• Thermal performance improvements have resulted in deeper external wall stud voids.
• There is a correlation between good detailing for acoustic performance, airtightness and fire resistance.

Even well-established players in the timber frame industry say they never stop learning – new Building Regulations and codes, plus changing client expectations and specifications, mean that the industry can never stand still or stop updating its training.

And the pace of change, if anything, is increasing. For instance, with more emphasis on modern methods of construction, housebuilders and developers are taking a fresh look at platform timber frame construction. Further changes to thermal performance requirements are around the corner too, and with the zero carbon requirements of 2016 looming, attention is turning to how timber frame will meet the challenges of very low U-values and better airtightness.

Under current Building Regulations, airtightness testing of new buildings is mandatory in England and Wales, unless a high default value is adopted. The current requirement of 10m³/m² @ 50Pa is, in reality, quite a poor performance target.

Future regulations

In our view, future regulations are bound to make airtightness performance criteria much tighter, therefore placing greater emphasis on detailing and workmanship. In the past, details for junctions with walls and floors did not consider the importance of achieving an airtight seal. New details have been developed to create more airtight buildings. Many of these are discussed in our training courses, with TRADA Technology best practice shared.

Thermal performance improvements, driven by the need to achieve tighter U-values, have generally resulted in deeper external wall stud voids being constructed. Typically, nowadays, 140mm studs for external walls are used with thermal insulation installed between them and a reflective breather membrane externally.

The choices of wall construction, insulation and cladding materials to achieve better U-values are variable and all have an impact on the overall thermal performance. For example, deeper timber studs or I-joists for studs can be used with more insulation installed between, or different types of insulation products can be selected. Our training courses offer an opportunity to explore the pros and cons of these different options in practice, to get across the message that no one method will meet all situations.

Exceeding requirements

Historically, timber frame has been able to meet and exceed current Building Regulation requirements, and in many cases actually achieve and exceed the requirements of the highest level of the Code for Sustainable Homes. Resilient bars and acoustic battens have become familiar products used in separating elements to reduce hard contact and acoustic transfer between dwellings. But a better understanding of detailing and consistency will be required to make sure that the highest levels of performance can be repeatedly met.
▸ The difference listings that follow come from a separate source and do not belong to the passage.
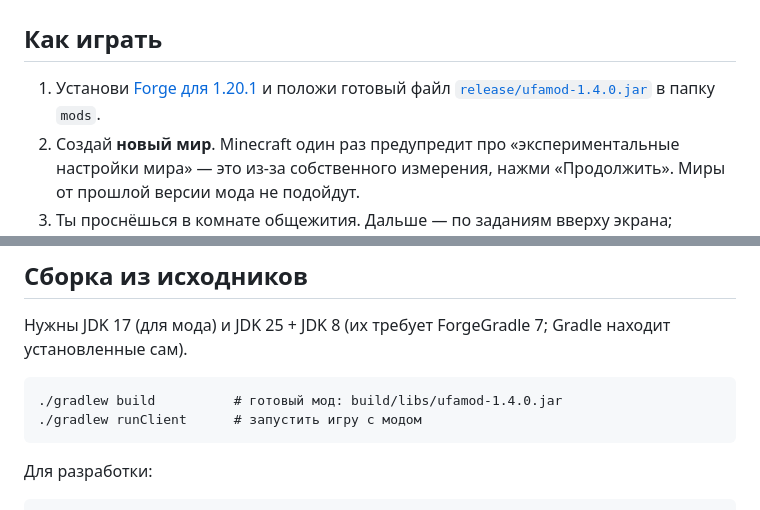
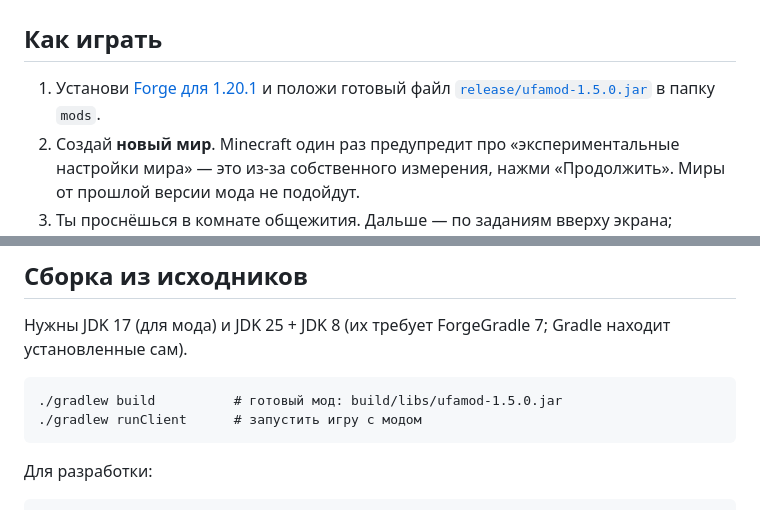
Before and after one commit to senjuzou27/biochem, a Markdown page: ufa-mod/README.md, 2 parts joined by grey strips. Rendered like a GitHub page.

````diff
--- a/ufa-mod/README.md
+++ b/ufa-mod/README.md
@@ -58,7 +61,7 @@
 ## Как играть
 
 1. Установи [Forge для 1.20.1](https://files.minecraftforge.net/net/minecraftforge/forge/index_1.20.1.html)
-   и положи готовый файл [`release/ufamod-1.4.0.jar`](release/ufamod-1.4.0.jar) в папку `mods`.
+   и положи готовый файл [`release/ufamod-1.5.0.jar`](release/ufamod-1.5.0.jar) в папку `mods`.
 2. Создай **новый мир**. Minecraft один раз предупредит про «экспериментальные настройки мира» — это из-за
    собственного измерения, нажми «Продолжить». Миры от прошлой версии мода не подойдут.
 3. Ты проснёшься в комнате общежития. Дальше — по заданиям вверху экрана; стрелка под прицелом показывает
@@ -138,7 +148,7 @@
 Нужны JDK 17 (для мода) и JDK 25 + JDK 8 (их требует ForgeGradle 7; Gradle находит установленные сам).
 
 ```
-./gradlew build          # готовый мод: build/libs/ufamod-1.4.0.jar
+./gradlew build          # готовый мод: build/libs/ufamod-1.5.0.jar
 ./gradlew runClient      # запустить игру с модом
 ```
 
````
Also changed, not shown: other parts of ufa-mod/README.md (+13 -3 lines), ufa-mod/docs/screenshots/landmark_governor_house.png (added), ufa-mod/docs/screenshots/landmark_hotel_bashkiria.png (added), ufa-mod/docs/screenshots/landmark_lenina_7.png (added), ufa-mod/docs/screenshots/landmark_officers_house.png (added), ufa-mod/docs/screenshots/landmark_philharmonic.png (added), ufa-mod/docs/screenshots/landmark_zemstvo.png (added), 4 other files.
There is also a strong correlation between good detailing for acoustic performance, airtightness and even fire resistance in timber frame construction – and these relationships are highlighted throughout the training courses.

Detailing constructions

As regulations become tighter, we believe that the different areas of industry must work together in detailing constructions. A detail which works well for, say, thermal performance must also deliver good fire resistance, acoustic performance, structural integrity, buildability and longevity. Long term, the timber frame industry relies on the buildings constructed today remaining fit for purpose for decades.

Explaining the whole complex subject of timber frame construction in just one day, of course, can be a bit of a gallop. We all have a responsibility to our industry to learn and then educate our clients and colleagues about appropriate detailing when using timber. This is an underlying theme throughout the courses and, as independent experts in timber construction, it is something which the timber frame consultants who deliver these courses are passionate about.